Start of STUDY MATERIAL

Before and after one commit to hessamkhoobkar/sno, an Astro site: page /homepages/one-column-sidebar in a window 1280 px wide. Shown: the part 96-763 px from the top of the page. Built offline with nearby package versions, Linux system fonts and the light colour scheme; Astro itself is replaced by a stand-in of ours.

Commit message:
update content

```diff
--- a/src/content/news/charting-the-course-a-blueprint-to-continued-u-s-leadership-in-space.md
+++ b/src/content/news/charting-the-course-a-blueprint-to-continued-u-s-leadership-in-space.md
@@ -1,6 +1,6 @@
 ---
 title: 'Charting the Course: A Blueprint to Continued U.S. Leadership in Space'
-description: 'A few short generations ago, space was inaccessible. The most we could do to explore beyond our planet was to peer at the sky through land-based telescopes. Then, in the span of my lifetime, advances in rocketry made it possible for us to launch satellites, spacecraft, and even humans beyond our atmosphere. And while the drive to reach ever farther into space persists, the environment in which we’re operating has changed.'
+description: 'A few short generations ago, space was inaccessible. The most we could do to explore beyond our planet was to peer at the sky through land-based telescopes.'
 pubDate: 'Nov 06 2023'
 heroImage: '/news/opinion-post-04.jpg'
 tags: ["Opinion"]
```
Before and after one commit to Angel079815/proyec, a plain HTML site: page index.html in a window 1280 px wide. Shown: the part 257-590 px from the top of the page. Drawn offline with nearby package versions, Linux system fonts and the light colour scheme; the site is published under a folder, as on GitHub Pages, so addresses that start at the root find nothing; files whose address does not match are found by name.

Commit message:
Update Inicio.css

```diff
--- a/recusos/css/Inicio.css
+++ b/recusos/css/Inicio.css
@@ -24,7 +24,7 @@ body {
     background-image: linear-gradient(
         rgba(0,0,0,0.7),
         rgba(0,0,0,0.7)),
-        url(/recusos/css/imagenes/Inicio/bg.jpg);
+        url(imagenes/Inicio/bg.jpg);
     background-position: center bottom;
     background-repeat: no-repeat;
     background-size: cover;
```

End of STUDY MATERIAL

## EXERCISE GOAL
Word for word, output all of the material.

## RESPONSE TO THIS EXERCISE
Before and after one commit to hessamkhoobkar/sno, an Astro site: page /homepages/one-column-sidebar in a window 1280 px wide. Shown: the part 96-763 px from the top of the page. Built offline with nearby package versions, Linux system fonts and the light colour scheme; Astro itself is replaced by a stand-in of ours.

Commit message:
update content

```diff
--- a/src/content/news/charting-the-course-a-blueprint-to-continued-u-s-leadership-in-space.md
+++ b/src/content/news/charting-the-course-a-blueprint-to-continued-u-s-leadership-in-space.md
@@ -1,6 +1,6 @@
 ---
 title: 'Charting the Course: A Blueprint to Continued U.S. Leadership in Space'
-description: 'A few short generations ago, space was inaccessible. The most we could do to explore beyond our planet was to peer at the sky through land-based telescopes. Then, in the span of my lifetime, advances in rocketry made it possible for us to launch satellites, spacecraft, and even humans beyond our atmosphere. And while the drive to reach ever farther into space persists, the environment in which we’re operating has changed.'
+description: 'A few short generations ago, space was inaccessible. The most we could do to explore beyond our planet was to peer at the sky through land-based telescopes.'
 pubDate: 'Nov 06 2023'
 heroImage: '/news/opinion-post-04.jpg'
 tags: ["Opinion"]
```
Before and after one commit to Angel079815/proyec, a plain HTML site: page index.html in a window 1280 px wide. Shown: the part 257-590 px from the top of the page. Drawn offline with nearby package versions, Linux system fonts and the light colour scheme; the site is published under a folder, as on GitHub Pages, so addresses that start at the root find nothing; files whose address does not match are found by name.

Commit message:
Update Inicio.css

```diff
--- a/recusos/css/Inicio.css
+++ b/recusos/css/Inicio.css
@@ -24,7 +24,7 @@ body {
     background-image: linear-gradient(
         rgba(0,0,0,0.7),
         rgba(0,0,0,0.7)),
-        url(/recusos/css/imagenes/Inicio/bg.jpg);
+        url(imagenes/Inicio/bg.jpg);
     background-position: center bottom;
     background-repeat: no-repeat;
     background-size: cover;
```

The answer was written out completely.